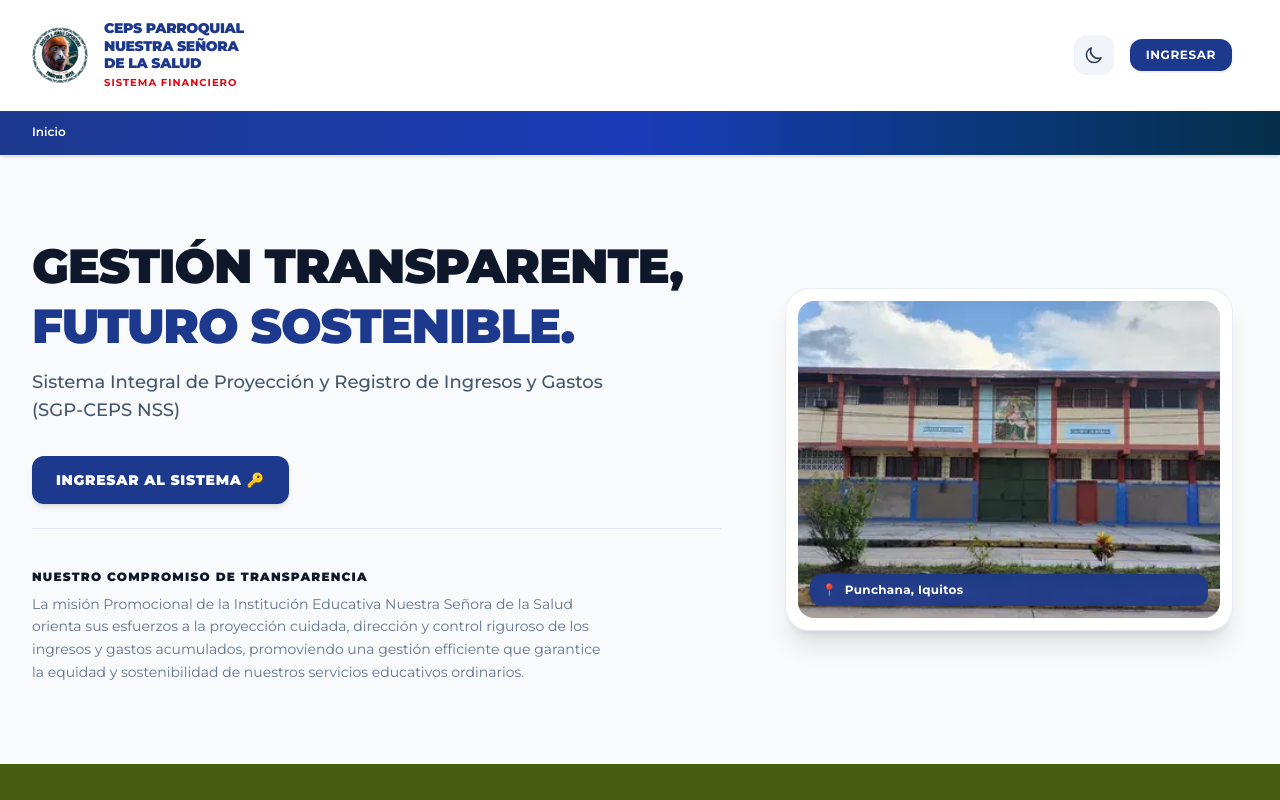
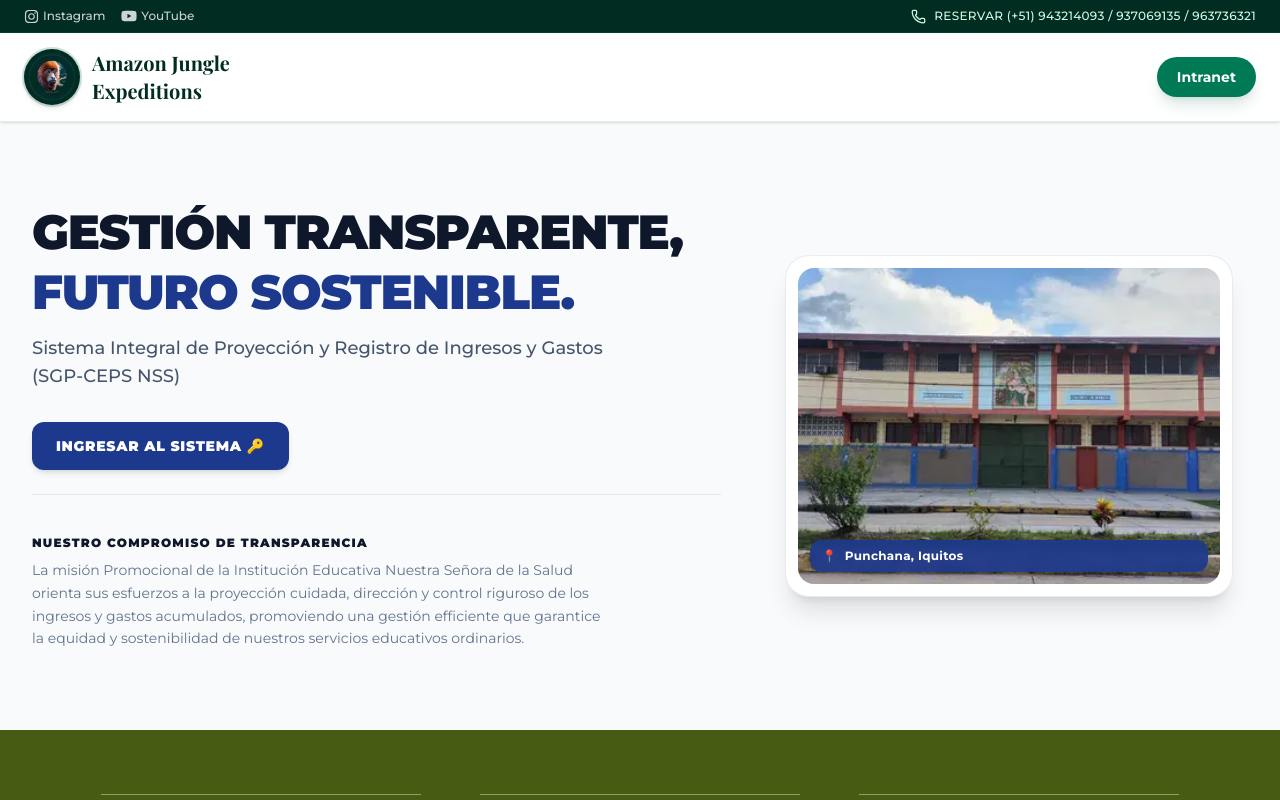
Before and after one commit to FaritEnrique/landing-amazon-jungle-frontend, a Next.js app: page / in a window 1280 px wide. Shown: the top 800 px of the page. Built offline with nearby package versions, Linux system fonts and the light colour scheme; no server answers; a web font is replaced by a local one.

Commit message:
Implementación parcial en el Header

```diff
--- a/app/components/Header.tsx
+++ b/app/components/Header.tsx
@@ -1,363 +1,114 @@
 "use client";
 
-import { useEffect, useState } from "react";
+import Image from "next/image";
 import Link from "next/link";
-import Image from "next/image";
-import { usePathname, useRouter } from "next/navigation";
-import { getMe, logout, type AuthUser } from "@/lib/authApi";
-import { toast } from "sonner";
+import {
+  ChevronDown,
+  Menu,
+  Phone,
+  Search,
+  ShoppingCart,
+  X,
+} from "lucide-react";
+import { FaInstagram, FaYoutube } from "react-icons/fa";
+import { useState } from "react";
 
-const SESSION_HINT_KEY = "sgp_nss_session_hint";
-const PUBLIC_PATHS = new Set(["/", "/login"]);
 
 const Header = () => {
-  const router = useRouter();
-  const pathname = usePathname();
-
-  const [user, setUser] = useState<AuthUser | null>(null);
-  const [isCheckingSession, setIsCheckingSession] = useState(true);
   const [isMenuOpen, setIsMenuOpen] = useState(false);
-  const [isDarkMode, setIsDarkMode] = useState(false);
-
-  const role = user?.role;
-
-  useEffect(() => {
-    const root = window.document.documentElement;
-
-    if (isDarkMode) {
-      root.classList.add("dark");
-    } else {
-      root.classList.remove("dark");
-    }
-  }, [isDarkMode]);
-
-  useEffect(() => {
-    let isMounted = true;
-
-    const hasSessionHint =
-      window.localStorage.getItem(SESSION_HINT_KEY) === "1";
-
-    const shouldCheckSession =
-      !PUBLIC_PATHS.has(pathname) || hasSessionHint;
-
-    if (!shouldCheckSession) {
-      queueMicrotask(() => {
-        if (!isMounted) return;
-
-        setUser(null);
-        setIsCheckingSession(false);
-      });
-
-      return () => {
-        isMounted = false;
-      };
-    }
-
-    queueMicrotask(() => {
-      if (!isMounted) return;
-
-      setIsCheckingSession(true);
-    });
-
-    getMe()
-      .then((response) => {
-        if (!isMounted) return;
-
-        setUser(response.user);
-        window.localStorage.setItem(SESSION_HINT_KEY, "1");
-      })
-      .catch(() => {
-        if (!isMounted) return;
-
-        setUser(null);
-        window.localStorage.removeItem(SESSION_HINT_KEY);
-      })
-      .finally(() => {
-        if (!isMounted) return;
-
-        setIsCheckingSession(false);
-      });
-
-    return () => {
-      isMounted = false;
-    };
-  }, [pathname]);
-
-  const handleLogout = async () => {
-    try {
-      await logout();
-      toast.success("Sesión cerrada correctamente");
-    } catch {
-      toast.error("No se pudo cerrar la sesión en el servidor. Se cerrará localmente.");
-    } finally {
-      setUser(null);
-      setIsMenuOpen(false);
-      window.localStorage.removeItem(SESSION_HINT_KEY);
-      router.push("/login");
-      router.refresh();
-    }
-  };
-
-  const roleLabel = role ? role.split("_").join(" ") : "";
-
-  const roleShortLabel =
-    role === "ADMINISTRADOR_SISTEMA"
-      ? "SYS"
-      : role === "ADMINISTRADOR"
-        ? "ADM"
-        : role === "OPERADOR"
-          ? "OPE"
-          : "";
 
   return (
-    <header className="w-full bg-white dark:bg-slate-900 border-b border-slate-200 dark:border-slate-800 sticky top-0 z-50 shadow-sm transition-colors duration-300">
-      <div className="max-w-7xl mx-auto px-3 sm:px-6 lg:px-8 py-3 sm:py-4 lg:py-5 flex items-center justify-between gap-3 sm:gap-4">
+    <header className="sticky top-0 z-50 w-full font-sans">
+      {/* Barra superior */}
+      <div className="hidden border-b border-emerald-800/40 bg-emerald-950 text-white lg:block">
+        <div className="mx-auto flex max-w-7xl items-center justify-between px-6 py-2 text-xs font-medium">
+          <div className="flex items-center gap-4">
             <Link
-          href="/"
-          className="flex items-center space-x-2.5 sm:space-x-4 group min-w-0"
+              href="https://www.instagram.com/aldofloreshidalgo123"
+              target="_blank"
+              className="flex items-center gap-1 text-white/80 transition hover:text-emerald-300"
             >
-          <div className="relative w-10 h-12 sm:w-14 sm:h-16 shrink-0 transition-transform group-hover:scale-105 duration-200">
+              <FaInstagram size={15} />
+              Instagram
+            </Link>
+
+            <Link
+              href="https://www.youtube.com/@amazonjungleexpeditionsloge?si=QlHVPIcGII2zoxe7"
+              target="_blank"
+              className="flex items-center gap-1 text-white/80 transition hover:text-emerald-300"
+            >
+              <FaYoutube size={16} />
+              YouTube
+            </Link>
+          </div>
+
+          <Link
+            href="https://wa.me/51943214093"
+            target="_blank"
+            className="flex items-center gap-2 tracking-wide text-emerald-100 transition hover:text-white"
+          >
+            <Phone size={15} />
+            RESERVAR (+51) 943214093 / 937069135 / 963736321
+          </Link>
+        </div>
+      </div>
+
+      {/* Header principal */}
+      <div className="border-b border-emerald-900/10 bg-white/95 shadow-sm backdrop-blur-xl">
+        <div className="mx-auto flex max-w-7xl items-center justify-between px-4 py-3 sm:px-6 lg:py-4">
+          <Link href="/" className="flex items-center gap-3">
+            <div className="relative h-12 w-12 overflow-hidden rounded-full bg-emerald-950 shadow-md ring-2 ring-emerald-700/20 lg:h-14 lg:w-14">
               <Image
-              src="/images/logos/logo-sbg.webp"
-              alt="Turismo / Amazon Jugle Expedition"
+                src="/images/logos/Logo-sbg.webp"
+                alt="Amazon Jungle Expeditions"
                 fill
+                sizes="56px"
+                className="object-contain p-1"
                 priority
-              sizes="(max-width: 640px) 40px, 56px"
-              className="object-contain dark:brightness-110"
               />
             </div>
 
-          <div className="min-w-0">
-            <h1 className="text-[10px] xs:text-xs sm:text-sm font-black text-blue-900 dark:text-sky-400 tracking-tight leading-tight uppercase">
-              CEPS PARROQUIAL
-              <br className="hidden sm:inline" /> NUESTRA SEÑORA
-              <br className="hidden sm:inline" /> DE LA SALUD
-            </h1>
-
-            <span className="text-[8px] sm:text-[10px] text-red-600 dark:text-red-400 font-bold block tracking-widest mt-0.5 uppercase truncate">
-              Sistema Financiero
-            </span>
+            <div className="leading-tight">
+              <p className="font-display text-lg font-bold text-emerald-950 sm:text-xl">
+                Amazon Jungle
+              </p>
+              <p className="font-display text-lg font-bold text-emerald-950 sm:text-xl">
+                Expeditions
+              </p>
             </div>
           </Link>
 
-        <div className="flex items-center space-x-1.5 sm:space-x-4 shrink-0">
-          <button
-            onClick={() => setIsDarkMode(!isDarkMode)}
-            type="button"
-            className="p-2 sm:p-2.5 rounded-xl bg-slate-100 dark:bg-slate-800 text-slate-700 dark:text-slate-300 hover:bg-slate-200 dark:hover:bg-slate-700 transition-all duration-200"
-            aria-label="Cambiar tema de pantalla"
+          {/* Acciones desktop */}
+          <div className="hidden items-center gap-3 lg:flex">
+            <Link
+              href="https://wa.me/51943214093"
+              target="_blank"
+              className="rounded-full bg-emerald-700 px-5 py-2.5 text-sm font-bold text-white shadow-lg shadow-emerald-900/15 transition hover:bg-emerald-800"
             >
-            {isDarkMode ? (
-              <svg
-                className="h-5 w-5 text-amber-400"
-                fill="none"
-                viewBox="0 0 24 24"
-                stroke="currentColor"
-                strokeWidth="2"
-              >
-                <path
-                  strokeLinecap="round"
-                  strokeLinejoin="round"
-                  d="M12 3v1m0 16v1m9-9h-1M4 12H3m15.364-6.364l-.707.707M6.343 17.657l-.707.707m12.728 0l-.707-.707M6.343 6.343l-.707-.707m12.728 5.657a9 9 0 11-12.728 0 9 9 0 0112.728 0z"
-                />
-              </svg>
-            ) : (
-              <svg
-                className="h-5 w-5 text-slate-700"
-                fill="none"
-                viewBox="0 0 24 24"
-                stroke="currentColor"
-                strokeWidth="2"
-              >
-                <path
-                  strokeLinecap="round"
-                  strokeLinejoin="round"
-                  d="M20.354 15.354A9 9 0 018.646 3.646 9.003 9.003 0 0012 21a9.003 9.003 0 008.354-5.646z"
-                />
-              </svg>
-            )}
-          </button>
-
-          {isCheckingSession ? (
-            <div className="hidden sm:block px-4 py-2 rounded-xl bg-slate-100 dark:bg-slate-800 text-[10px] font-bold uppercase text-slate-500 dark:text-slate-400">
-              Verificando...
-            </div>
-          ) : user ? (
-            <div className="hidden md:flex items-center space-x-2 sm:space-x-3 bg-blue-50/80 dark:bg-slate-800 px-2.5 py-1.5 sm:px-4 sm:py-2 rounded-xl border border-blue-100 dark:border-slate-700">
-              <div className="w-2 h-2 rounded-full bg-emerald-500 animate-pulse shrink-0" />
-
-              <div className="text-left hidden sm:block">
-                <span className="text-[9px] text-slate-500 dark:text-slate-400 block font-bold uppercase tracking-wider">
-                  Rol Activo
-                </span>
-
-                <span className="text-xs font-black text-blue-900 dark:text-sky-400 tracking-wide block truncate max-w-[140px] lg:max-w-40">
-                  {roleLabel}
-                </span>
+              Intranet
+            </Link>
           </div>
 
-              <span className="text-[11px] font-black text-blue-900 dark:text-sky-400 block sm:hidden">
-                {roleShortLabel}
-              </span>
-
+          {/* Botón móvil */}
           <button
-                onClick={handleLogout}
             type="button"
-                className="text-[11px] sm:text-xs text-red-600 dark:text-red-400 hover:text-red-700 dark:hover:text-red-300 font-bold pl-2 sm:pl-3 border-l border-slate-200 dark:border-slate-700 ml-1 transition-colors"
+            aria-label={isMenuOpen ? "Cerrar menú" : "Abrir menú"}
+            onClick={() => setIsMenuOpen((current) => !current)}
+            className="grid h-11 w-11 place-items-center rounded-full border border-slate-200 text-slate-800 lg:hidden"
           >
-                Salir
+            {isMenuOpen ? <X size={22} /> : <Menu size={22} />}
           </button>
         </div>
-          ) : (
-            <Link
-              href="/login"
-              className="hidden sm:inline-flex bg-blue-900 dark:bg-sky-600 text-white hover:bg-blue-950 dark:hover:bg-sky-700 transition-colors px-4 py-2 rounded-xl font-bold text-xs tracking-wider shadow-sm"
-            >
-              INGRESAR
-            </Link>
-          )}
 
-          <button
-            onClick={() => setIsMenuOpen(!isMenuOpen)}
-            type="button"
-            className="inline-flex items-center justify-center p-2 rounded-xl text-blue-900 dark:text-sky-400 hover:bg-slate-100 dark:hover:bg-slate-800 focus:outline-none md:hidden transition-colors"
-            aria-label="Menú"
-          >
-            <svg
-              className="h-6 w-6"
-              fill="none"
-              viewBox="0 0 24 24"
-              stroke="currentColor"
-            >
-              {isMenuOpen ? (
-                <path
-                  strokeLinecap="round"
-                  strokeLinejoin="round"
-                  strokeWidth="2.5"
-                  d="M6 18L18 6M6 6l12 12"
-                />
-              ) : (
-                <path
-                  strokeLinecap="round"
-                  strokeLinejoin="round"
-                  strokeWidth="2.5"
-                  d="M4 6h16M4 12h16M4 18h16"
-                />
-              )}
-            </svg>
-          </button>
-        </div>
-      </div>
+        {/* Menú móvil */}
+        {isMenuOpen && (
+          <div className="border-t border-slate-100 bg-white px-4 py-4 shadow-xl lg:hidden">
+            <nav className="flex flex-col gap-1 text-sm font-semibold text-slate-700">
 
-      <div className="hidden md:block bg-linear-to-r from-blue-900 via-blue-800 to-sky-950 dark:from-slate-900 dark:via-slate-800 dark:to-slate-950 text-white border-t dark:border-slate-800">
-        <div className="max-w-7xl mx-auto px-4 sm:px-6 lg:px-8 h-11 flex items-center justify-between text-xs font-semibold">
-          <nav className="flex space-x-6">
-            <Link
-              href="/"
-              className="hover:text-sky-300 dark:hover:text-sky-400 transition-colors py-1 border-b-2 border-transparent hover:border-sky-400"
-            >
-              Inicio
-            </Link>
-
-            {user && role !== "ADMINISTRADOR_SISTEMA" && (
-              <Link
-                href="#"
-                className="hover:text-sky-300 dark:hover:text-sky-400 transition-colors py-1 border-b-2 border-transparent hover:border-sky-400"
-              >
-                Registro Real de Caja
-              </Link>
-            )}
-
-            {user && role === "ADMINISTRADOR" && (
-              <Link
-                href="#"
-                className="text-sky-200 dark:text-slate-300 hover:text-white transition-colors py-1 border-b-2 border-transparent hover:border-sky-400 flex items-center gap-1"
-              >
-                ⚙️ Proyecciones Presupuestales
-              </Link>
-            )}
-
-            {user && role === "ADMINISTRADOR_SISTEMA" && (
-              <Link
-                href="#"
-                className="text-amber-300 dark:text-amber-400 hover:text-white transition-colors py-1 border-b-2 border-transparent hover:border-amber-400 flex items-center gap-1"
-              >
-                🛠️ Panel de Auditoría y Usuarios
-              </Link>
-            )}
             </nav>
-
-          {user && (
-            <div className="text-[10px] text-sky-200 dark:text-slate-400 bg-blue-950/50 dark:bg-slate-900/50 px-2.5 py-1 rounded border border-blue-700/30 dark:border-slate-800 max-w-[240px] truncate">
-              {user.fullName}
           </div>
         )}
       </div>
-      </div>
-
-      {isMenuOpen && (
-        <div className="absolute top-full left-0 w-full bg-slate-900 dark:bg-slate-950 text-white border-t border-slate-800 shadow-2xl z-50 md:hidden animate-fade-in">
-          <div className="px-4 pt-3 pb-5 space-y-2 text-sm font-medium">
-            <Link
-              href="/"
-              onClick={() => setIsMenuOpen(false)}
-              className="block px-3 py-2.5 rounded-xl hover:bg-slate-800 transition-colors"
-            >
-              Inicio
-            </Link>
-
-            {!user && (
-              <Link
-                href="/login"
-                onClick={() => setIsMenuOpen(false)}
-                className="block px-3 py-2.5 rounded-xl text-sky-300 hover:bg-slate-800 transition-colors font-bold"
-              >
-                Ingresar
-              </Link>
-            )}
-
-            {user && role !== "ADMINISTRADOR_SISTEMA" && (
-              <Link
-                href="#"
-                onClick={() => setIsMenuOpen(false)}
-                className="block px-3 py-2.5 rounded-xl hover:bg-slate-800 transition-colors"
-              >
-                Registro Real de Caja
-              </Link>
-            )}
-
-            {user && role === "ADMINISTRADOR" && (
-              <Link
-                href="#"
-                onClick={() => setIsMenuOpen(false)}
-                className="block px-3 py-2.5 rounded-xl text-sky-300 hover:bg-slate-800 transition-colors font-bold"
-              >
-                ⚙️ Proyecciones Presupuestales
-              </Link>
-            )}
-
-            {user && role === "ADMINISTRADOR_SISTEMA" && (
-              <Link
-                href="#"
-                onClick={() => setIsMenuOpen(false)}
-                className="block px-3 py-2.5 rounded-xl text-amber-400 hover:bg-slate-800 transition-colors font-bold"
-              >
-                🛠️ Panel de Auditoría
-              </Link>
-            )}
-
-            {user && (
-              <button
-                onClick={handleLogout}
-                type="button"
-                className="w-full text-left px-3 py-2.5 rounded-xl text-red-300 hover:bg-slate-800 transition-colors font-bold"
-              >
-                Salir
-              </button>
-            )}
-          </div>
-        </div>
-      )}
     </header>
   );
 };
--- a/package.json
+++ b/package.json
@@ -9,9 +9,11 @@
     "lint": "eslint"
   },
   "dependencies": {
+    "lucide": "^1.23.0",
+    "lucide-react": "^1.23.0",
     "next": "^16.2.9",
     "postcss": "^8.5.16",
-    "react": "19.2.4",
+    "react": "^19.2.4",
     "react-dom": "19.2.4",
     "react-icons": "^5.7.0",
     "sonner": "^2.0.7"
```
Also changed, not shown: 1 other file (tests, documents, lock files or other folders). Lines whose indentation alone changed are shown as unchanged.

##############################

Prompt
Your job is to return all lines above that hold the word "isDarkMode".

The answer
-  const [isDarkMode, setIsDarkMode] = useState(false);
-    if (isDarkMode) {
-  }, [isDarkMode]);
-            onClick={() => setIsDarkMode(!isDarkMode)}
-            {isDarkMode ? (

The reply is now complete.